He had first been diagnosed with the rare congenital kidney disease called collapsing focal segmental glomerulosclerosis (FSGS) in 2013.
At one point LaToya was even prepared to terminate her pregnancy so she could donate her kidney. Merritt's condition improved sufficiently to make that drastic gesture superfluous and she gave birth to Lela.
"She and my mum were in the stadium tonight which makes it extra special as without LaToya I wouldn't even have had the chance to run again," said Merritt.
"Of course it would have been great to win a medal in front of them but, hey, I had a bad day.
"I'm not the only champion athlete to have suffered that here.
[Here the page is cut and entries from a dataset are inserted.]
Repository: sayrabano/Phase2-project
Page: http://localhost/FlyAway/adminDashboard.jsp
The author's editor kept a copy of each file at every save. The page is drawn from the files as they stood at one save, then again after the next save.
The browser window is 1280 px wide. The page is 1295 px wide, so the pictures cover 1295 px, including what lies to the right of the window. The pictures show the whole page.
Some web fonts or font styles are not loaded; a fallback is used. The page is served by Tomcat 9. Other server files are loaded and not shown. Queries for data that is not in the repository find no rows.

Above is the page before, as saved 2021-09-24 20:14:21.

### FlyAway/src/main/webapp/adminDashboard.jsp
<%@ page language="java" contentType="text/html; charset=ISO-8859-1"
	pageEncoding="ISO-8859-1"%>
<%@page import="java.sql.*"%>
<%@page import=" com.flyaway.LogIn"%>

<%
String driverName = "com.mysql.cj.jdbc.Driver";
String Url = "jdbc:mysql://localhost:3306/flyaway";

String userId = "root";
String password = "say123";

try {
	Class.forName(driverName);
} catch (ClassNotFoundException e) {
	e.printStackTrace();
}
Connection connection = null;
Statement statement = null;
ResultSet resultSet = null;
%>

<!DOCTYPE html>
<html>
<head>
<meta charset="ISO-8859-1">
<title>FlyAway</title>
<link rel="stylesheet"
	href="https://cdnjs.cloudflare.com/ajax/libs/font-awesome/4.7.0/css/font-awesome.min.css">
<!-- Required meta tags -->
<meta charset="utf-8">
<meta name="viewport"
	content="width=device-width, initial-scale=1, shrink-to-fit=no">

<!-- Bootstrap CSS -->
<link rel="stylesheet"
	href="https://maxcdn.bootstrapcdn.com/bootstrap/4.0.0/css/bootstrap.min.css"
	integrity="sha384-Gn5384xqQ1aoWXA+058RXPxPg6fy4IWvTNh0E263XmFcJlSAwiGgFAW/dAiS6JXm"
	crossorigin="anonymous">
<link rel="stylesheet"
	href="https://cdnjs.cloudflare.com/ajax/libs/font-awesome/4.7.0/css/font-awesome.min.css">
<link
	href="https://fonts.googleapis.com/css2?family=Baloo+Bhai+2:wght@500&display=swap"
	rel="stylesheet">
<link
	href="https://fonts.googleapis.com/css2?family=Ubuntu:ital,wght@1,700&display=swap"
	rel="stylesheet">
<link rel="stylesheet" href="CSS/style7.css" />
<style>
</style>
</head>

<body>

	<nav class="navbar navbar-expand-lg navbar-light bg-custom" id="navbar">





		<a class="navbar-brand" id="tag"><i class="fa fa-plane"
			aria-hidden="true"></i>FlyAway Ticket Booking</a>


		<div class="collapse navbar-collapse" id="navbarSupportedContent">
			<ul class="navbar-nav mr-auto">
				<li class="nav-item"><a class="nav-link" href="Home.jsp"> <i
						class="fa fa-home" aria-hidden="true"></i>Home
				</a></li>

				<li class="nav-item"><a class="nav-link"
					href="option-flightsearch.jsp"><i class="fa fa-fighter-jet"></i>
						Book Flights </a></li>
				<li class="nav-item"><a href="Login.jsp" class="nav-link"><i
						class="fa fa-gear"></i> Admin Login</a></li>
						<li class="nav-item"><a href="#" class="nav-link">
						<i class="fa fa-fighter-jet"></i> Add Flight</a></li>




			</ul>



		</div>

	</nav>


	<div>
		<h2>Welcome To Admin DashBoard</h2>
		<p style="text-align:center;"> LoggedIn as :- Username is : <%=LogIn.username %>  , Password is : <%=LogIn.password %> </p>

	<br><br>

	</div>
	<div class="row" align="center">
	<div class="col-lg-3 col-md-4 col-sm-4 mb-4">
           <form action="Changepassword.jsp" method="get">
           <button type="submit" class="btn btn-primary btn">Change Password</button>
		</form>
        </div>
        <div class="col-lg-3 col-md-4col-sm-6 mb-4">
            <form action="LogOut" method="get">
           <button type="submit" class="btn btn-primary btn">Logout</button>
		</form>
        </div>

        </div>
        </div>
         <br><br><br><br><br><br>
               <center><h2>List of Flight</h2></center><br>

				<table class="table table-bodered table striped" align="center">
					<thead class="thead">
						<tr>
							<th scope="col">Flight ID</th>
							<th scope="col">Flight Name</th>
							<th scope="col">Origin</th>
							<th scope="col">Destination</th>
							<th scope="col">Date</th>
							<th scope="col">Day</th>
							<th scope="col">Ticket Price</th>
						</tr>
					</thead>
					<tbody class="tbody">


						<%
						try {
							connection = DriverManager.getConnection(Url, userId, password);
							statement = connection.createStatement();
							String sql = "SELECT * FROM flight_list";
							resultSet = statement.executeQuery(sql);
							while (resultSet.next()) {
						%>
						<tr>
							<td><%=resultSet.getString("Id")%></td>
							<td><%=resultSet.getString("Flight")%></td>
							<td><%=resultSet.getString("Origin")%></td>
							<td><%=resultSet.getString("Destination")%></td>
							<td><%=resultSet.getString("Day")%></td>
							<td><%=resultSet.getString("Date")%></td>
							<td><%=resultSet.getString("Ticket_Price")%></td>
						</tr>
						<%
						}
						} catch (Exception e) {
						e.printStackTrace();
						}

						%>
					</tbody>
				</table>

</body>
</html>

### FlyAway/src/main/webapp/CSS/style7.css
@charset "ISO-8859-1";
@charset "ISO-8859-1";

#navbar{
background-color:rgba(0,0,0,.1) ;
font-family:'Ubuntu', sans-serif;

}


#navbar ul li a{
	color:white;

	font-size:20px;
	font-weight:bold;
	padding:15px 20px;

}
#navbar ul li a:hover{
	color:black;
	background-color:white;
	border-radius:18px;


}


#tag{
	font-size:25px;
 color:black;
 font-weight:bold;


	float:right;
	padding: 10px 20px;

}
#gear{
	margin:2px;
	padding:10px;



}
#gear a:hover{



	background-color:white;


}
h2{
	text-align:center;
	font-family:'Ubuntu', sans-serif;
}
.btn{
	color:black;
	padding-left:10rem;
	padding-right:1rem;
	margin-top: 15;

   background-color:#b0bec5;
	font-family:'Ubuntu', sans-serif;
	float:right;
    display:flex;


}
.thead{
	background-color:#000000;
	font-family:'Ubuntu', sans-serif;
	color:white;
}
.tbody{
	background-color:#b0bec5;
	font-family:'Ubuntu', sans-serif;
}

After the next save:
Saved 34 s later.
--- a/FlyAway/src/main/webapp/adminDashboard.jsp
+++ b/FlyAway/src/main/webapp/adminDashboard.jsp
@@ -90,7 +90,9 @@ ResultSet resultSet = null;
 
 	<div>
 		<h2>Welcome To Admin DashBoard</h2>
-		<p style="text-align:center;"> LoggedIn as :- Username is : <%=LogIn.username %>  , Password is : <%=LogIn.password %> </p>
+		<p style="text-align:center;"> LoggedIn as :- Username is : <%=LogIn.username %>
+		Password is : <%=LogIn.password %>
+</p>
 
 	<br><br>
Usain Bolt got a bronze (in the men's 100m) and Elaine Thompson didn't even medal.
"There've been a lot of results that haven't been the norm here and that is because there are a lot of new faces coming through and changing things around.
"That can be only good for the sport."
Merritt, who had to be operated on twice in 2015 firstly the transplant and then to have the kidney inserted deeper inside him as it was causing him pain when he tried to hurdle, had no doubts that he would return to the podium again in the future.
"I'm not in any pain, I just didn't execute tonight," he said.
"But it's definitely possible for me to medal in the future.
"Everyone in the hurdling game is hurdling well.
"Since I broke the world record it's really transformed.
"There are a lot of new people and new talent, and that's fine. I'm just happy still to be part of it."
Merritt, whose mother brought him and his sister up in a tough neighbourhood of Atlanta on her own, had no problem with Shubenkov being in the race.
"He is definitely a great hurdler," said Merritt.
"I can't speak on Russia although obviously some athletes have been doping but he is clean and isn't one of them."